Your goal |
Reproduce the following data exactly, minus any images.

----- Material for the task -----

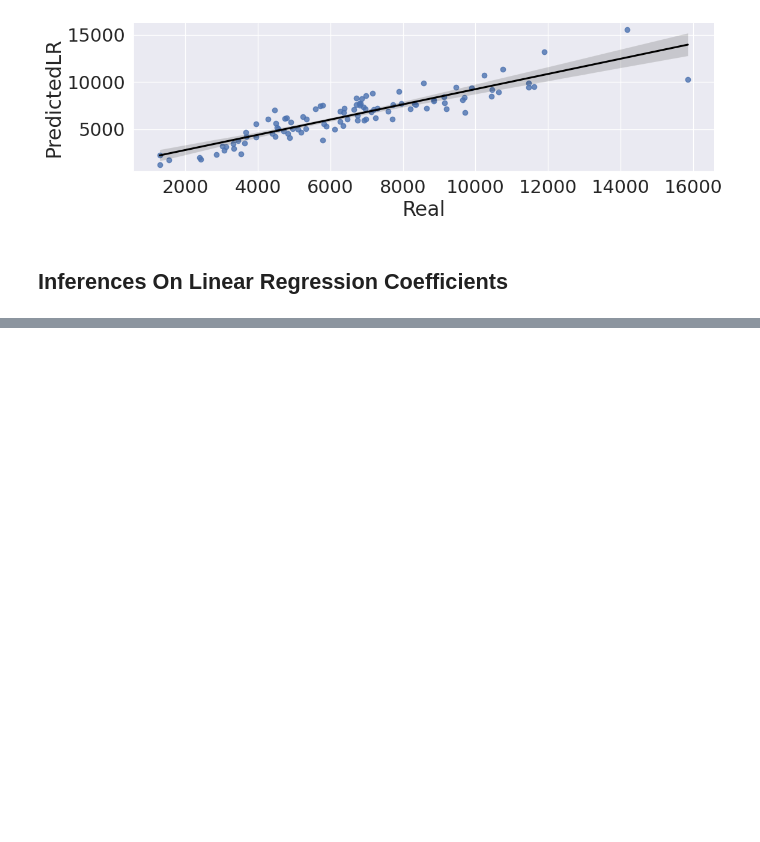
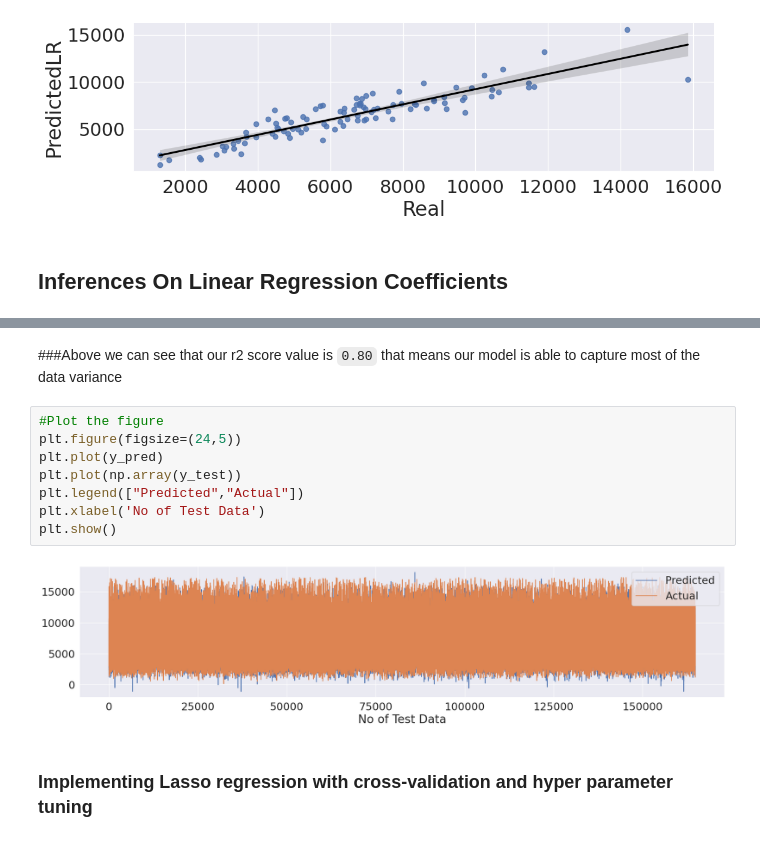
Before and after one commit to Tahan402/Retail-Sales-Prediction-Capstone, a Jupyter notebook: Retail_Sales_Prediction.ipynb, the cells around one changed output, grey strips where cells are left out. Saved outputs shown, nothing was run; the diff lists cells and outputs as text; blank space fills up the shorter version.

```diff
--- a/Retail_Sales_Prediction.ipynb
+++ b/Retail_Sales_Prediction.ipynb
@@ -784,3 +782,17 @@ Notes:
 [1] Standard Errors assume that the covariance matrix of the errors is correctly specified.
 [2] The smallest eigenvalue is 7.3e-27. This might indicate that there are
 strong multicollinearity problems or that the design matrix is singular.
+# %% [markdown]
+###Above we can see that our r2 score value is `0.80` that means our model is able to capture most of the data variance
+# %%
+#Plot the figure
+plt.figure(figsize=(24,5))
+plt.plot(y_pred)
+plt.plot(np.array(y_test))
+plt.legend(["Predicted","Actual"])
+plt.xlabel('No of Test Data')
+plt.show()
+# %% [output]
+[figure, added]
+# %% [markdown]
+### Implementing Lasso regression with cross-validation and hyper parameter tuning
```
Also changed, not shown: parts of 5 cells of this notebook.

-----

Output for this exercise |
Before and after one commit to Tahan402/Retail-Sales-Prediction-Capstone, a Jupyter notebook: Retail_Sales_Prediction.ipynb, the cells around one changed output, grey strips where cells are left out. Saved outputs shown, nothing was run; the diff lists cells and outputs as text; blank space fills up the shorter version.

```diff
--- a/Retail_Sales_Prediction.ipynb
+++ b/Retail_Sales_Prediction.ipynb
@@ -784,3 +782,17 @@ Notes:
 [1] Standard Errors assume that the covariance matrix of the errors is correctly specified.
 [2] The smallest eigenvalue is 7.3e-27. This might indicate that there are
 strong multicollinearity problems or that the design matrix is singular.
+# %% [markdown]
+###Above we can see that our r2 score value is `0.80` that means our model is able to capture most of the data variance
+# %%
+#Plot the figure
+plt.figure(figsize=(24,5))
+plt.plot(y_pred)
+plt.plot(np.array(y_test))
+plt.legend(["Predicted","Actual"])
+plt.xlabel('No of Test Data')
+plt.show()
+# %% [output]
+[figure, added]
+# %% [markdown]
+### Implementing Lasso regression with cross-validation and hyper parameter tuning
```
Also changed, not shown: parts of 5 cells of this notebook.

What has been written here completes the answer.